§ **TRY IT**
Would you work out how many of the lines below hold "font" and reply with nothing but the number?

(Itemized modification records)

-- -- --

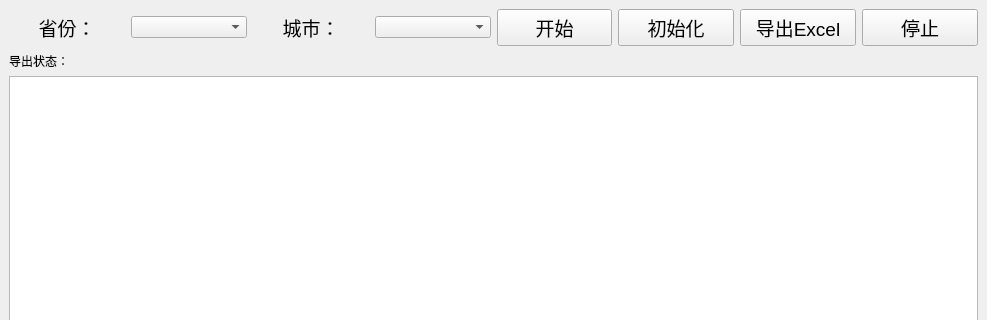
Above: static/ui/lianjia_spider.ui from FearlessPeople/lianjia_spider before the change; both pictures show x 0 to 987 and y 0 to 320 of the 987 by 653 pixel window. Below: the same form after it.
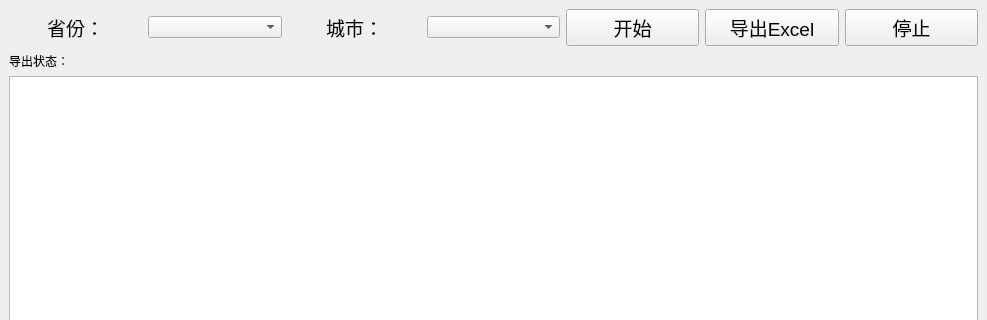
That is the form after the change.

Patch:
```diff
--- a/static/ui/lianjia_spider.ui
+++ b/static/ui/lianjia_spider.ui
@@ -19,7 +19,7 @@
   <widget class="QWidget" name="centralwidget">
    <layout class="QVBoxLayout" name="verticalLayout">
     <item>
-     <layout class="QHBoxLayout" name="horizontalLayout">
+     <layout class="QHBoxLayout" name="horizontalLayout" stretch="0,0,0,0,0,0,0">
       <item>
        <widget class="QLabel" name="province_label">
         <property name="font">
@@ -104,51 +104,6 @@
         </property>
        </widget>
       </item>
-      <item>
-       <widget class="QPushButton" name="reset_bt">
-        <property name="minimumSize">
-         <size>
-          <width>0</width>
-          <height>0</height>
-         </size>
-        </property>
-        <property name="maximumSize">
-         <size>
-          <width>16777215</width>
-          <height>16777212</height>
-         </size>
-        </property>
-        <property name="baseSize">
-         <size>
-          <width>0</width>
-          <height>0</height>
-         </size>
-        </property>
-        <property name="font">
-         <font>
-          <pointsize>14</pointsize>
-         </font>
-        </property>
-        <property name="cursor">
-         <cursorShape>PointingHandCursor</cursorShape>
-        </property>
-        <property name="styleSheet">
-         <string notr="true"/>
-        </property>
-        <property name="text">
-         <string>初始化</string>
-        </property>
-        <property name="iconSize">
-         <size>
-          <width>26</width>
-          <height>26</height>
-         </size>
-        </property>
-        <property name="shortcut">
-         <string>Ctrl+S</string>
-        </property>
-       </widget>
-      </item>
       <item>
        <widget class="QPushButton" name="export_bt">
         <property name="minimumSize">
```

-- -- --

§ **REPLY TO THE EXERCISE**
4